Required work: Answer with only the number of lines below where "default" appears.

□ □ □

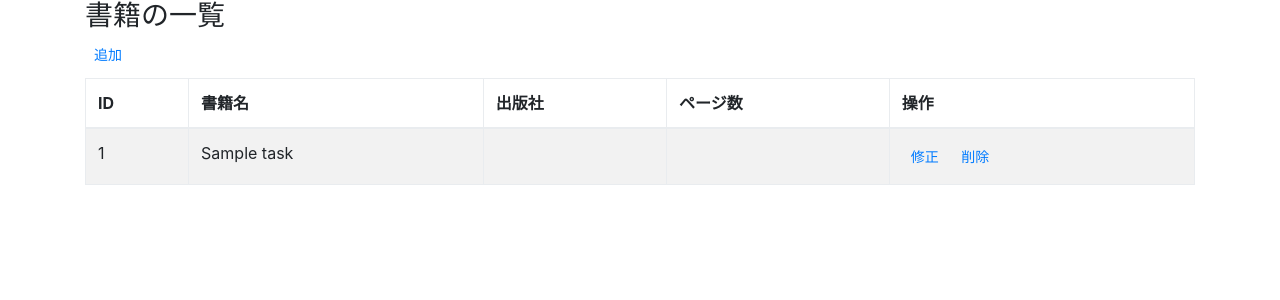
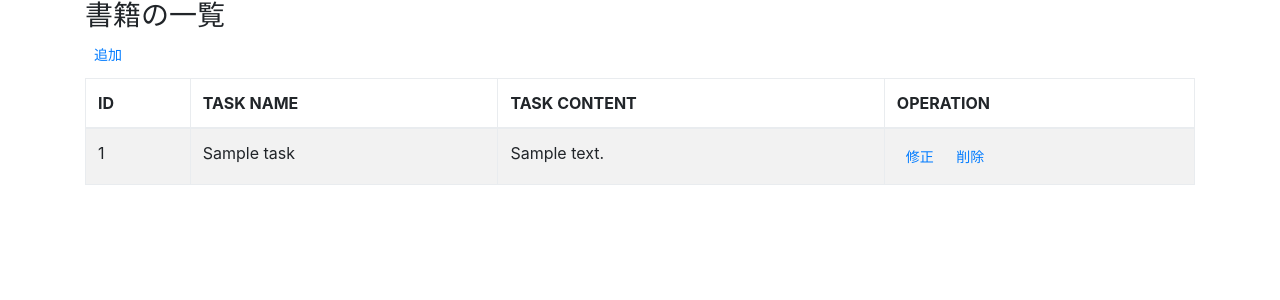
Before and after one commit to SShayashi/todo-list, a Django app: page /cms/task/ in a window 1280 px wide. Shown: the top 300 px of the page. Run offline with Django 3.2, Linux system fonts and the light colour scheme; tables that the repository leaves empty hold one stand-in row (values such as "Sample post"); some libraries are stand-ins or nearby versions.

Commit message:
Fix task list templates

```diff
--- a/cms/templates/cms/task_list.html
+++ b/cms/templates/cms/task_list.html
@@ -17,10 +17,9 @@ table {
       <thead>
         <tr>
           <th>ID</th>
-          <th>書籍名</th>
-          <th>出版社</th>
-          <th>ページ数</th>
-          <th>操作</th>
+          <th>TASK NAME</th>
+          <th>TASK CONTENT</th>
+          <th>OPERATION</th>
         </tr>
       </thead>
       <tbody>
@@ -28,8 +27,7 @@ table {
         <tr>
           <td>{{ task.id }}</td>
           <td>{{ task.name }}</td>
-          <td>{{ task.publisher }}</td>
-          <td>{{ task.page }}</td>
+          <td>{{ task.content }}</td>
           <td>
             <a href="{% url 'cms:task_mod' task_id=task.id %}" class="btn btn-default btn-sm">修正</a>
             <a href="{% url 'cms:task_del' task_id=task.id %}" class="btn btn-default btn-sm">削除</a>
```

□ □ □

The completed task: 2